For those who don't know – which is probably almost everyone – diplomas are new qualifications being phased in for 16- to 19-year-olds from this September, spanning a range of specialisms, from academic subjects such as science or humanities, to vocational courses focusing on things such as engineering, or media.
Like you, I am well-disposed towards the general idea of them. I like the idea of learning for this age group being linked more closely to the world of work, and of vocational education being brought into the mainstream. But you are right to worry, unless your daughter's school is in one of the handful of local authorities that has spent the last couple of years doing the groundwork on diplomas.
The problem is that they are complicated, and are going to need the goodwill and close cooperation of schools, colleges, employers and public institutions such as libraries and hospitals to work.

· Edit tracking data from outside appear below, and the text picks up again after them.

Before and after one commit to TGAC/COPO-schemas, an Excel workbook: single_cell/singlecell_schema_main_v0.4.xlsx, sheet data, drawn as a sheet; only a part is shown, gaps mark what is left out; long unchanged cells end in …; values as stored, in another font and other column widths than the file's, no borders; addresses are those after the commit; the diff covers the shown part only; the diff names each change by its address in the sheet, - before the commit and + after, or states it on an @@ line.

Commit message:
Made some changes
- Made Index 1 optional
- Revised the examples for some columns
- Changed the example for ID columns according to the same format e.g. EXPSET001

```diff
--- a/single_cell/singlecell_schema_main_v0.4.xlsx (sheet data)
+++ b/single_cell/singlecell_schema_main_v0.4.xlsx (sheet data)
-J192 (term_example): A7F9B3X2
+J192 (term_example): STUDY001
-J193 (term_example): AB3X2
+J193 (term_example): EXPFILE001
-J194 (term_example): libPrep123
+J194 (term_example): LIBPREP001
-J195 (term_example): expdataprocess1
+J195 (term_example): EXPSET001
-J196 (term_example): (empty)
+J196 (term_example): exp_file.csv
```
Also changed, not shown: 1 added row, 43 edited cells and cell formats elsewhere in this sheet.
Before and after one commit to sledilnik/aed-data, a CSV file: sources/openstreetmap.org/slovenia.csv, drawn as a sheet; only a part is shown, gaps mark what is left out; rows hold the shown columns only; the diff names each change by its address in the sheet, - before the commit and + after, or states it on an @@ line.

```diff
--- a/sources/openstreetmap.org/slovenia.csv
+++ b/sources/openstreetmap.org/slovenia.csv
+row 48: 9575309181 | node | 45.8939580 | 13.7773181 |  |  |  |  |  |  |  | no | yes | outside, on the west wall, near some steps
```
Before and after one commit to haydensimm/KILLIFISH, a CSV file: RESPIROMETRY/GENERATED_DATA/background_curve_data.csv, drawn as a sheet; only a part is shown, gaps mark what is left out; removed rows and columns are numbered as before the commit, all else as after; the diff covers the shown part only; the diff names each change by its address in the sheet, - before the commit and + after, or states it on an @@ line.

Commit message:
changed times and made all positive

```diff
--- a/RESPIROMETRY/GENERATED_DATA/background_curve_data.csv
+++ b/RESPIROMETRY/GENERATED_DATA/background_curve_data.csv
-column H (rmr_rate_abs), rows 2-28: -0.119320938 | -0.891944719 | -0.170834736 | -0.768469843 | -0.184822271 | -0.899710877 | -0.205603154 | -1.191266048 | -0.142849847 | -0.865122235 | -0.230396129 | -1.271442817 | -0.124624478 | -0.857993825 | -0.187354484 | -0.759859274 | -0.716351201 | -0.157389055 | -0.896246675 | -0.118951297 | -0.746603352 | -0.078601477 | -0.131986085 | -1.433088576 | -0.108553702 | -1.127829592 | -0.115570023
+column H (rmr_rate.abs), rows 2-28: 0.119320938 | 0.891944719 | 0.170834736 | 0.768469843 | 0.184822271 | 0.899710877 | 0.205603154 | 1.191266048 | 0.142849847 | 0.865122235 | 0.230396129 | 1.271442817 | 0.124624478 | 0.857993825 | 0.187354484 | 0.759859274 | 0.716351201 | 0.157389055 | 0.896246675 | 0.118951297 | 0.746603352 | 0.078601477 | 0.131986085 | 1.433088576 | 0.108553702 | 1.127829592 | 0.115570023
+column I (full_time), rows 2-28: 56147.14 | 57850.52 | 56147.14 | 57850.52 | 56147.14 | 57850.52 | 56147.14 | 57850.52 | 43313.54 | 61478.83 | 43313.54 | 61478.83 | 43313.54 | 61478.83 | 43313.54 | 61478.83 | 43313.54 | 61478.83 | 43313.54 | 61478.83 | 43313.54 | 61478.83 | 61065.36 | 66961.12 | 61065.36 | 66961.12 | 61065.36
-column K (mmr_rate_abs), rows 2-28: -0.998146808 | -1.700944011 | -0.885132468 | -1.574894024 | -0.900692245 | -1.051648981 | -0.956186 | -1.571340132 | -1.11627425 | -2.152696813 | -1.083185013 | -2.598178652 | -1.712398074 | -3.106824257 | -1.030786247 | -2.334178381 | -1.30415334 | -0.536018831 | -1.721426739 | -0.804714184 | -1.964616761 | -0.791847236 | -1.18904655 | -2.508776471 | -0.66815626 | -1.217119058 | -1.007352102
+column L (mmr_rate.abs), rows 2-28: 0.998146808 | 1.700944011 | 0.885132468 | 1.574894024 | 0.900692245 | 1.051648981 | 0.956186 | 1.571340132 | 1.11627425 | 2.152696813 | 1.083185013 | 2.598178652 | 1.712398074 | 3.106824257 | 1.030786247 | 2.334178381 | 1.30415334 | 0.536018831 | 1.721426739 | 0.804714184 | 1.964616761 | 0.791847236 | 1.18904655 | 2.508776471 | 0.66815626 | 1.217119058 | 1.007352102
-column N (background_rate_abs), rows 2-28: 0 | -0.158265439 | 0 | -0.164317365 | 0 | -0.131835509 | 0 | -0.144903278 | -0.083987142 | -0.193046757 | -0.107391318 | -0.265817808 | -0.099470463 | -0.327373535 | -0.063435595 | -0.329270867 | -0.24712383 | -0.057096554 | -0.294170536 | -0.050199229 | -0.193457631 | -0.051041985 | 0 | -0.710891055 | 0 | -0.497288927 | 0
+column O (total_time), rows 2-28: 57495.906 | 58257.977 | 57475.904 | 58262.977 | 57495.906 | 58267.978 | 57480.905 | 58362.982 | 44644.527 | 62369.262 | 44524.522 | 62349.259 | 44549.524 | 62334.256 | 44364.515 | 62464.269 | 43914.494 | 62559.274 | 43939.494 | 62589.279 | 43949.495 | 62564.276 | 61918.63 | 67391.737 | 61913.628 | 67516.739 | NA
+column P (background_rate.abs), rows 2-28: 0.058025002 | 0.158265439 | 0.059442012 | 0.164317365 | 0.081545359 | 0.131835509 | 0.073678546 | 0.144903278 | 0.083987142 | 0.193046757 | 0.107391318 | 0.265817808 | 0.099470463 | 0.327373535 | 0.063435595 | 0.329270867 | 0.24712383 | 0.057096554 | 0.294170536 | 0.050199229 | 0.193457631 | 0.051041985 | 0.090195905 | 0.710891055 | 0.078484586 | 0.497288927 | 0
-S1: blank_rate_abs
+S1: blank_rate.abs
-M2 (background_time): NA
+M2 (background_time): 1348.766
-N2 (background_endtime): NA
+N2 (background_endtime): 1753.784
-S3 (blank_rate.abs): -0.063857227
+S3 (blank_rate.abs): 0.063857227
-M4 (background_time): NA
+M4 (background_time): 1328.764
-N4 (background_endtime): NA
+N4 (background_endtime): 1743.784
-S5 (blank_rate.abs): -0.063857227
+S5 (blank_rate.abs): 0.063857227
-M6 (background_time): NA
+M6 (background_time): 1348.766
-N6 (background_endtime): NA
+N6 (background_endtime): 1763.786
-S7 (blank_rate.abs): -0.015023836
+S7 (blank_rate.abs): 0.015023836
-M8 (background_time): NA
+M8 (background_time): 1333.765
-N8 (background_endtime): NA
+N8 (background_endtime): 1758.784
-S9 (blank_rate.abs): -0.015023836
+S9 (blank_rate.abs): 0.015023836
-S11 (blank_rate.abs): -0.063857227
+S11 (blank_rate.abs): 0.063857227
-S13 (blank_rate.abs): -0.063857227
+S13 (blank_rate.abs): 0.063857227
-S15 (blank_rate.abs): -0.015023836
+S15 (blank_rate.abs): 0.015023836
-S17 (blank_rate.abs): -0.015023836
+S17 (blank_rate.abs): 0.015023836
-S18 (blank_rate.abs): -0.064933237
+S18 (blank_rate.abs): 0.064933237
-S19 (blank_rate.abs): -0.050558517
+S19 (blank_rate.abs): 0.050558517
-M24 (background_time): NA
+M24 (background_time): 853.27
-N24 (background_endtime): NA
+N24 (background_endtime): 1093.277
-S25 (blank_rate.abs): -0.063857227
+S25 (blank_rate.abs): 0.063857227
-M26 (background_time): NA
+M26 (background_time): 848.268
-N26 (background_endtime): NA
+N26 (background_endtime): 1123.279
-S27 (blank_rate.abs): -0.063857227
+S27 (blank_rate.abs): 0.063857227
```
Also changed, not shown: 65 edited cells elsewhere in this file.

Students are going to need properly-planned work placements, high-quality tutors and close supervision of their timetables to make sure everything is going well.
There is also the problem that new post-16 qualifications are proliferating, some specifically designed to drive a wedge between the academic sheep and the proletariat goats. No one knows at present what the universities are going to make of them all, so your further concerns, about what your daughter will be able to do after she finishes her diploma, are also valid. Make an appointment with her tutor and talk all these things through. If you don't get satisfactory answers, dig deeper. It may be that her school isn't yet fully geared up for this new educational future.
Back your daughter's plans. The fact that she wants to do this new diploma is forward-looking, and she has chosen an area where jobs will be available and her skills in short supply. Even if there are problems while she is doing it, I'm sure that the fact that she is one of the first pupils to have leapt at the chance to study in this specialised area will mark her out.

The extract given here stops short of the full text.